Such being the fact, that Christianity became corrupted from the philosophy of the times, let us now notice, that from this very source the apostles forewarned Christians, errors should arise among them. Paul said to the Collosians, ch. 2: 8, "Beware lest any man spoil you through philosophy and vain deceit, after the tradition of men, after the rudiments of the world, and not after Christ." See also 1 Tim. 6: 20, 21. 1: 4, 6. and 4: 7. 2 Tim. 2: 16-18. These errors were not introduced without opposition, for it required ecclesiastical authority to establish in some places the immortality of the soul. Accordingly Eusebius testifies, that A. D. 249, the doctrine that "the souls of men perish with their bodies," was condemned in an Arabian council. No wonder the Arabian Christians opposed the doctrine of the immortality of the soul even in the third century, for by Dr. Good's own showing, it was not found in the writings of Job, their ancestor, nor taught them by Christ their master. This doctrine however being once established, laid a foundation for a superstructure of priestcraft and superstition in the Catholic
church, which for many ages was the admiration of the nations, but the curse of the world. Its very ruins excite our astonishment. At the Reformation, many things were reformed, but all will admit, many things were left unreformed. For example, saving immortal souls after death was laid aside, but the reformers still went on to save them before death.
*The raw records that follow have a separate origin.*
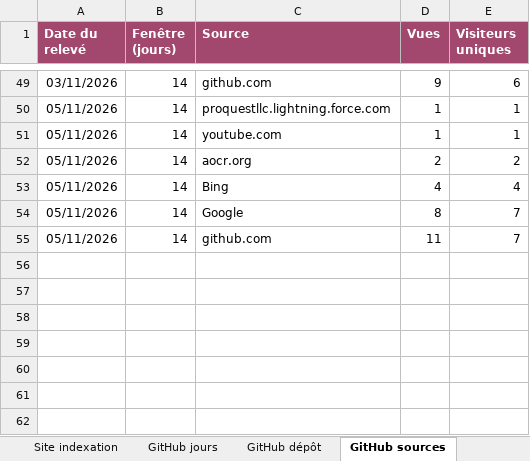
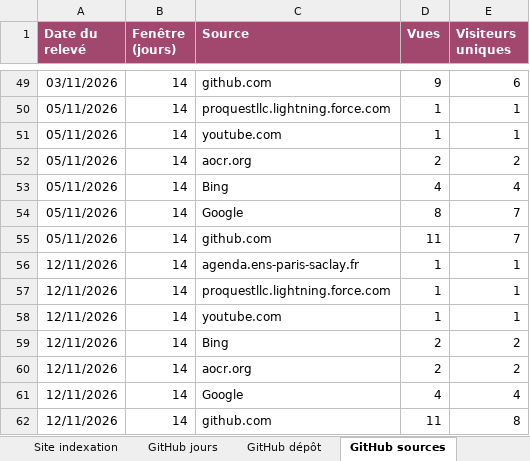
Before and after one commit to pelca-analytics/pelca-analytics.github.io, an Excel workbook: PELCA_statistiques.xlsx, sheet GitHub sources, drawn as a sheet; only a part is shown, gaps mark what is left out; values as stored, in another font and other column widths than the file's, no borders; table styles not drawn; the diff names each change by its address in the sheet, - before the commit and + after, or states it on an @@ line.

```diff
--- a/PELCA_statistiques.xlsx (sheet GitHub sources)
+++ b/PELCA_statistiques.xlsx (sheet GitHub sources)
+row 56: 12/11/2026 | 14 | agenda.ens-paris-saclay.fr | 1 | 1
+row 57: 12/11/2026 | 14 | proquestllc.lightning.force.com | 1 | 1
+row 58: 12/11/2026 | 14 | youtube.com | 1 | 1
+row 59: 12/11/2026 | 14 | Bing | 2 | 2
+row 60: 12/11/2026 | 14 | aocr.org | 2 | 2
+row 61: 12/11/2026 | 14 | Google | 4 | 4
+row 62: 12/11/2026 | 14 | github.com | 11 | 8
```
Also changed, not shown: sheet Site pays, sheet GitHub pages, sheet Site jours, sheet GitHub jours, sheet GitHub téléchargements, sheet Site indexation, 11 more sheets, 30 other files.
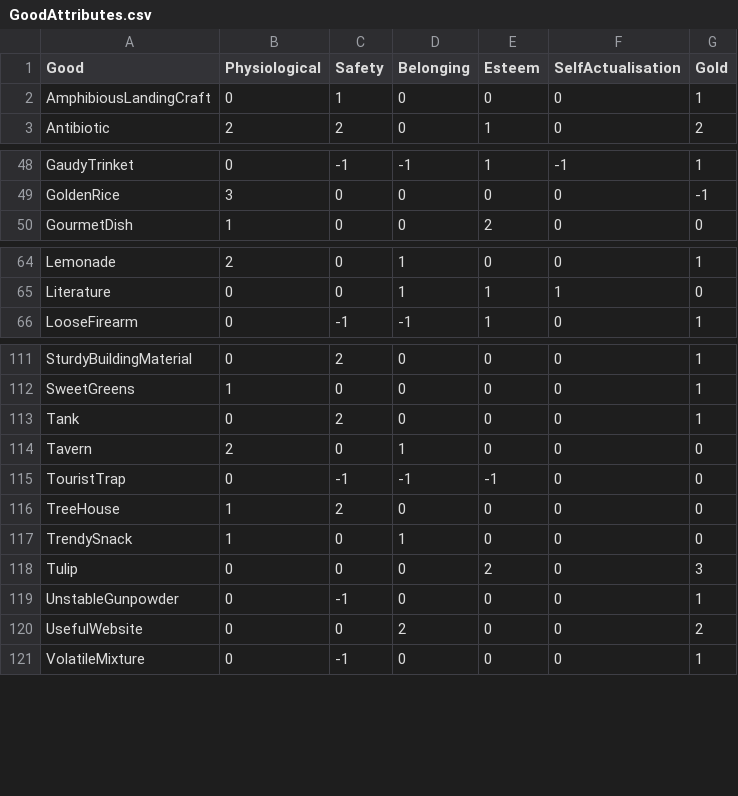
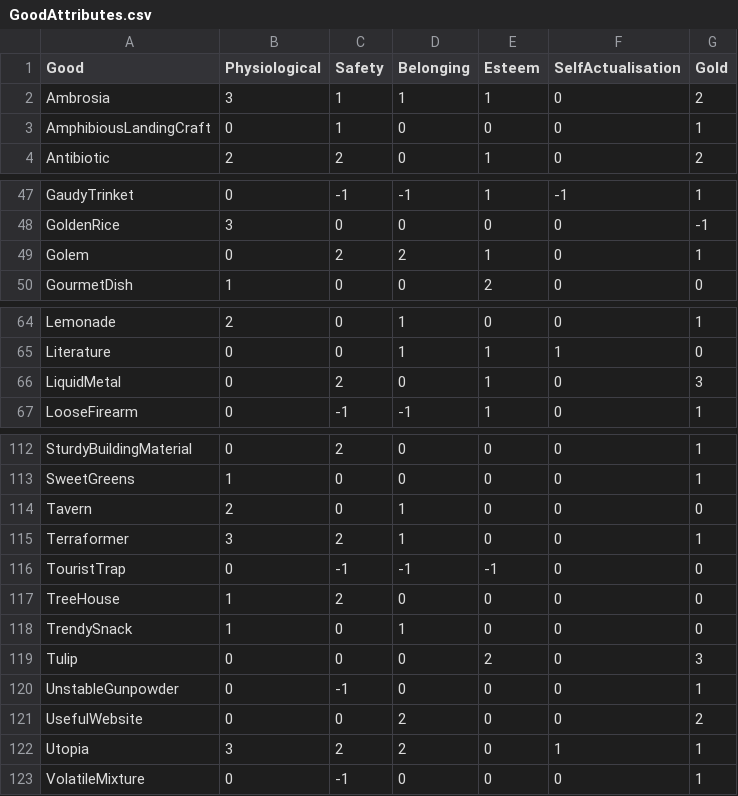
Before and after one commit to MacarioTala/LemonadeStand_TableTop, a CSV file: Assets/Resources/GoodAttributes.csv, drawn as a sheet; only a part is shown, gaps mark what is left out; the diff covers the shown part only.

```diff
--- a/Assets/Resources/GoodAttributes.csv
+++ b/Assets/Resources/GoodAttributes.csv
@@ -1,2 +1,3 @@
 Good,Physiological,Safety,Belonging,Esteem,SelfActualisation,Gold
+Ambrosia,3,1,1,1,0,2
 AmphibiousLandingCraft,0,1,0,0,0,1
@@ -49,2 +48,3 @@ GaudyTrinket,0,-1,-1,1,-1,1
 GoldenRice,3,0,0,0,0,-1
+Golem,0,2,2,1,0,1
 GourmetDish,1,0,0,2,0,0
@@ -65,2 +65,3 @@ Lemonade,2,0,1,0,0,1
 Literature,0,0,1,1,1,0
+LiquidMetal,0,2,0,1,0,3
 LooseFirearm,0,-1,-1,1,0,1
@@ -112,4 +113,4 @@ SturdyBuildingMaterial,0,2,0,0,0,1
 SweetGreens,1,0,0,0,0,1
-Tank,0,2,0,0,0,1
 Tavern,2,0,1,0,0,0
+Terraformer,3,2,1,0,0,1
 TouristTrap,0,-1,-1,-1,0,0
@@ -120,2 +121,3 @@ UnstableGunpowder,0,-1,0,0,0,1
 UsefulWebsite,0,0,2,0,0,2
+Utopia,3,2,2,0,1,1
 VolatileMixture,0,-1,0,0,0,1
```
Also changed, not shown: 4 added rows, 6 removed rows and 2 edited cells elsewhere in this file, 4 other files.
Whether men had immortal souls to save from endless misery was never made a question with them; and from their day to this few Protestants have suspected the unscriptural nature of this doctrine.
Facts stated, showing that the common opinions respect ing man's soul, and its condition after death, cannot be true.
In the course of the preceding examination a number of facts have occurred to us which confirm the views advanced. For brevity's sake we shall introduce them chiefly in the way of question and answer.
1st. When God created man, did he inform him that he had given him an immortal soul? No; we might just as well assert this of the beasts which God created. To say an immortal being became mortal by sin, is a contradiction in terms; nor is it intimated that the entrance of sin produced such a change among mankind.
2d. Has God imparted to Adam's posterity immortal souls either by gift, or propagation, to suffer or enjoy in a disembodied state? No; no man disputes that the same kind of soul Adam had, all his posterity have; and to speak of a mortal creature